Yü Chi

Yü Chi 余集 (T. 秋室, H. 蓉裳), Jan. 29, 1739-1823, man of letters, painter and calligrapher, was a native of Jên-ho (Hangchow). A hsiu-ts'ai of 1757, he became a chü-jên in 1762. When his father died in Kwangtung in 1763 he made a journey to that province to bring back the remains. In 1766 he became a chin-shih, but was not chosen to be a member of the Hanlin Academy. The reason for this decision, according to his own account, was his habit of writing certain characters in their archaic form. Be that as it may, another account asserts that as a painter he was celebrated primarily for his drawings of female figures, and for that reason was nick-named, "Yü, the Painter of Beauties" (余美人). We are told that owing to this, conceivably undignified, reference he was excluded from membership in the Academy.

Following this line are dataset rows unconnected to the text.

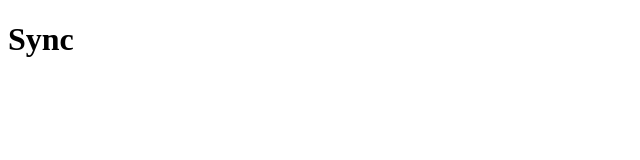
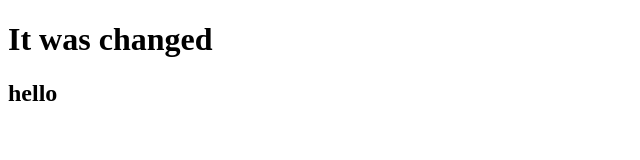
Before and after one commit to livrocky/JS-20-ASYNC-setTimeout-setInterval, a plain HTML site: page index.html in a window 1280 px wide. Shown: the whole page, without its empty margins (0-640 px from the left). Drawn offline with Linux system fonts and the light colour scheme.

Commit message:
timeOut cleaned

```diff
--- a/index.html
+++ b/index.html
@@ -6,15 +6,15 @@
     <meta http-equiv="X-UA-Compatible" content="IE=edge">
     <meta name="viewport" content="width=device-width, initial-scale=1.0">
     <title>Async</title>
-    <!-- <script src="js/sync.js" defer></script>
-    <script src="js/timeOut.js" defer></script> -->
+    <!-- <script src="js/sync.js" defer></script> -->
+    <script src="js/timeOut.js" defer></script>
     <!-- <script src="js/async.js" defer></script> -->
-    <script src="js/drawAfter.js" defer></script>
+    <!-- <script src="js/drawAfter.js" defer></script> -->
 </head>
 
 <body>
     <h1>Sync</h1>
-    <!-- <h2>Sync2</h2> -->
+    <h2>Sync2</h2>
 </body>
 
 </html>
--- a/js/timeOut.js
+++ b/js/timeOut.js
@@ -1,21 +1,18 @@
+//setTimeout be argumento
+
 const h1El = document.querySelector("h1");
 function changeH1() {
   h1El.textContent = "It was changed";
 }
-
-// changeH1();
-
 //setTimeout (kokia fn vykdisim, uz kiek laiko ms)
 setTimeout(changeH1, 3000);
-
-//____________________//
-
+//___________________________________//
+//
+//setTimeout su argumentu
 const h2El = document.querySelector("h2");
 function changeH2(newTitle) {
-  h1El.textContent = newTitle;
+  h2El.textContent = newTitle;
 }
-
-// changeH1();
-
 //setTimeout (kokia fn vykdisim, uz kiek laiko ms)
-setTimeout(() => changeH2("hello"));
+setTimeout(() => changeH2("hello"), 4000);
+setTimeout(changeH1, 4000, "Hello");
```
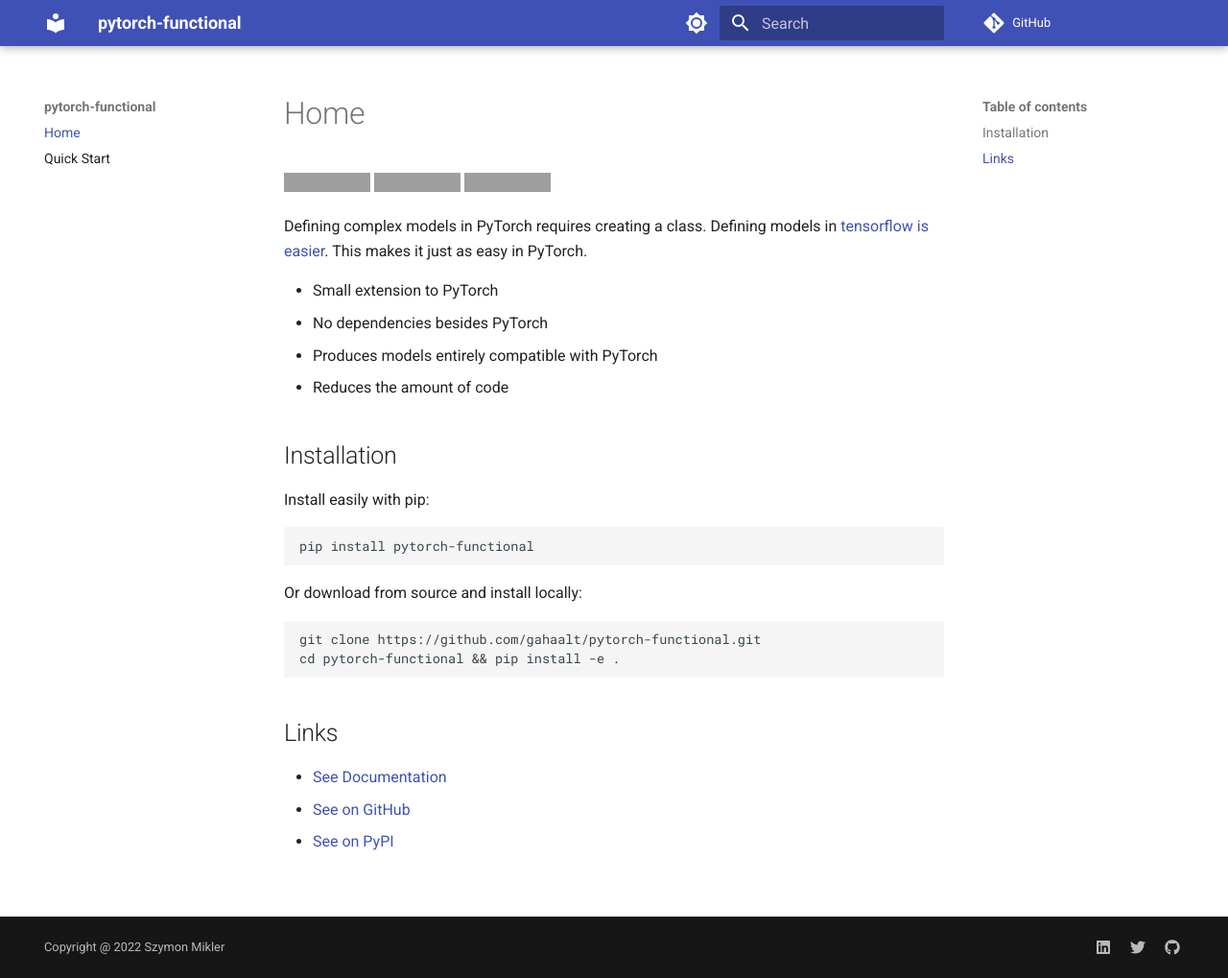
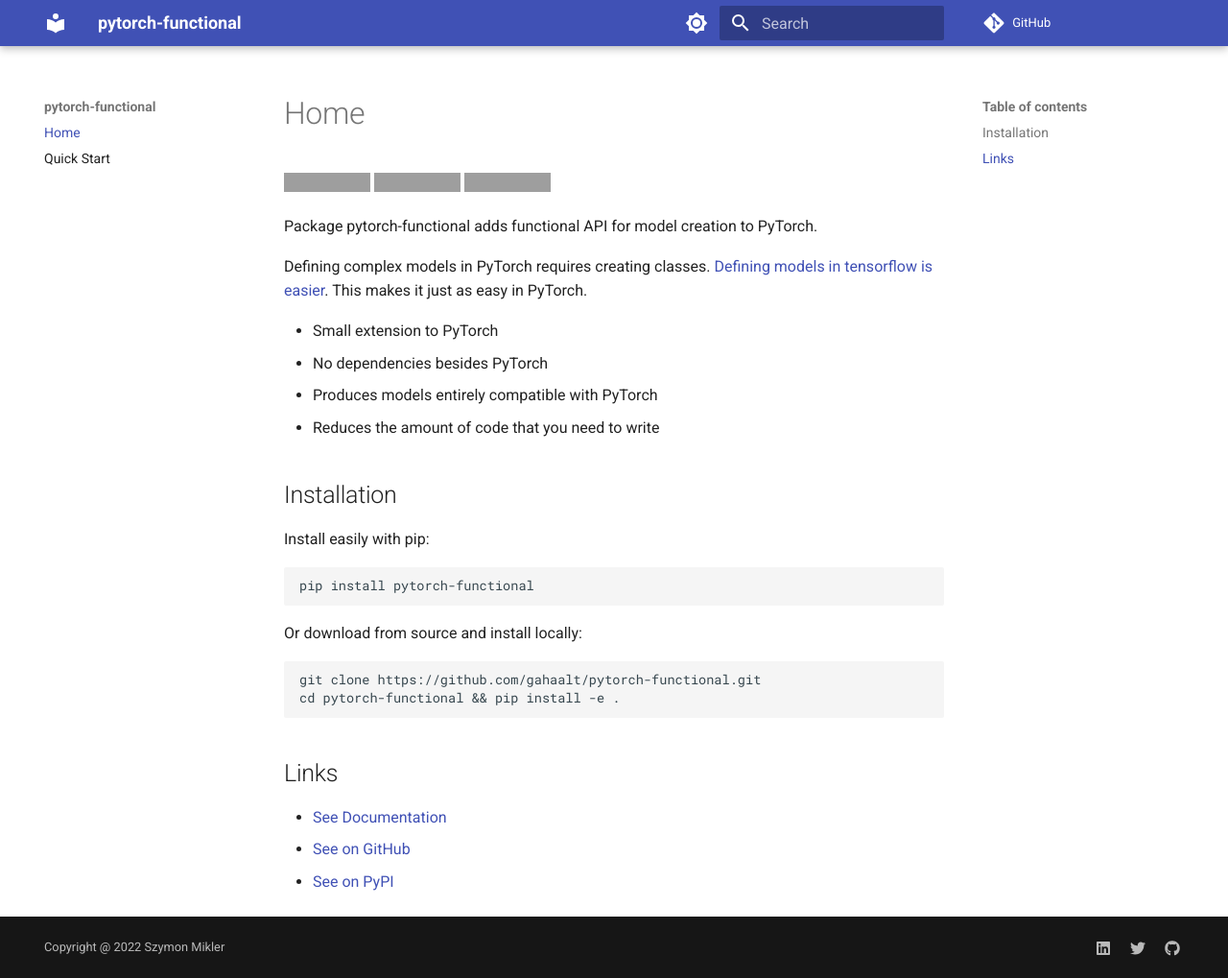
Before and after one commit to sjmikler/pytorch-symbolic, an MkDocs documentation site: the page built from docs/README.md, in a window 1280 px wide and 1019 px high. Shown: the whole window at 96% size. Built offline with MkDocs 1.6.1 and Material for MkDocs 9.7.7, drawn with Linux system fonts in a browser that asks for light colours; comment, search, counter and statistics services are not loaded; grey boxes are pictures that could not be loaded.

Commit message:
Reformat README

```diff
--- a/docs/README.md
+++ b/docs/README.md
@@ -4,14 +4,16 @@
 [![PyPI license](https://img.shields.io/badge/dynamic/json?label=license&query=info.license&url=https%3A%2F%2Fpypi.org%2Fpypi%2Fpytorch-functional%2Fjson)](https://pypi.org/project/pytorch-functional)
 [![Documentation Status](https://readthedocs.org/projects/slicemap/badge/?version=latest)](https://pytorch-functional.readthedocs.io/en/latest/?badge=latest)
 
-Defining complex models in PyTorch requires creating a class.
-Defining models in [tensorflow is easier](https://www.tensorflow.org/guide/keras/functional).
+Package pytorch-functional adds functional API for model creation to PyTorch.
+
+Defining complex models in PyTorch requires creating classes.
+[Defining models in tensorflow is easier](https://www.tensorflow.org/guide/keras/functional).
 This makes it just as easy in PyTorch.
 
 * Small extension to PyTorch
 * No dependencies besides PyTorch
 * Produces models entirely compatible with PyTorch
-* Reduces the amount of code
+* Reduces the amount of code that you need to write
 
 ## Installation
 
```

When the Bureau for the compilation of the Ssŭ-k'u ch'üan-shu was instituted in 1773 (see under Chi Yün) Yü Chi was recommended by Ch'iu Yüeh-hsiu [q.v.] and, together with Shao Chin-han, Chou Yung-nien [qq.v.] and others, was made an assistant editor. At the same time he was raised to the rank of a member of the Hanlin Academy as of the year 1772. He served among other posts, in the course of his official career, as chief examiner of the Hupeh provincial examination (1786), associate examiner of the Szechwan provincial examination (1794), and finally rose to be a reader of the Hanlin Academy. After 1804 he retired to become director of the Ta-liang 大梁 Academy at Kaifeng, Honan, for a period of eight years. In 1822, on the sixtieth anniversary of his becoming a chü-jên, he was given the rank of a third-grade official and participated in the banquet known as Lu-ming yen (see under Liang T'ung-shu), held in honor of the successful competitors in the provincial examination of that year.

In addition to being a skillful painter, Y&uuml: Chi was an accomplished calligrapher and poet. A collection of his poems was printed early in his life time under the title 秋室百衲琴 Ch'iu-shih po-na ch'in. His miscellaneous literary collections, entitled Ch'iu-shih hsüeh-ku lu (學古錄), 6 chüan; 梁園歸櫂錄 Liang-yüan kuei-chao lu, 1 chüan; and 憶漫庵賸稿 I-man an shêng-kao, l chüan, were printed in 1822. It is worthy of note that Yü Chi was the collator of the first printed edition of the Liao-chai chih-i (see under P'u Sung-ling).

[1/509/2b; 2/72/27a; 3/130/28a; 26/2/20b; Hangchow fu-chih (1922) 146/12b; L. T. C. L. H. M. 93b.]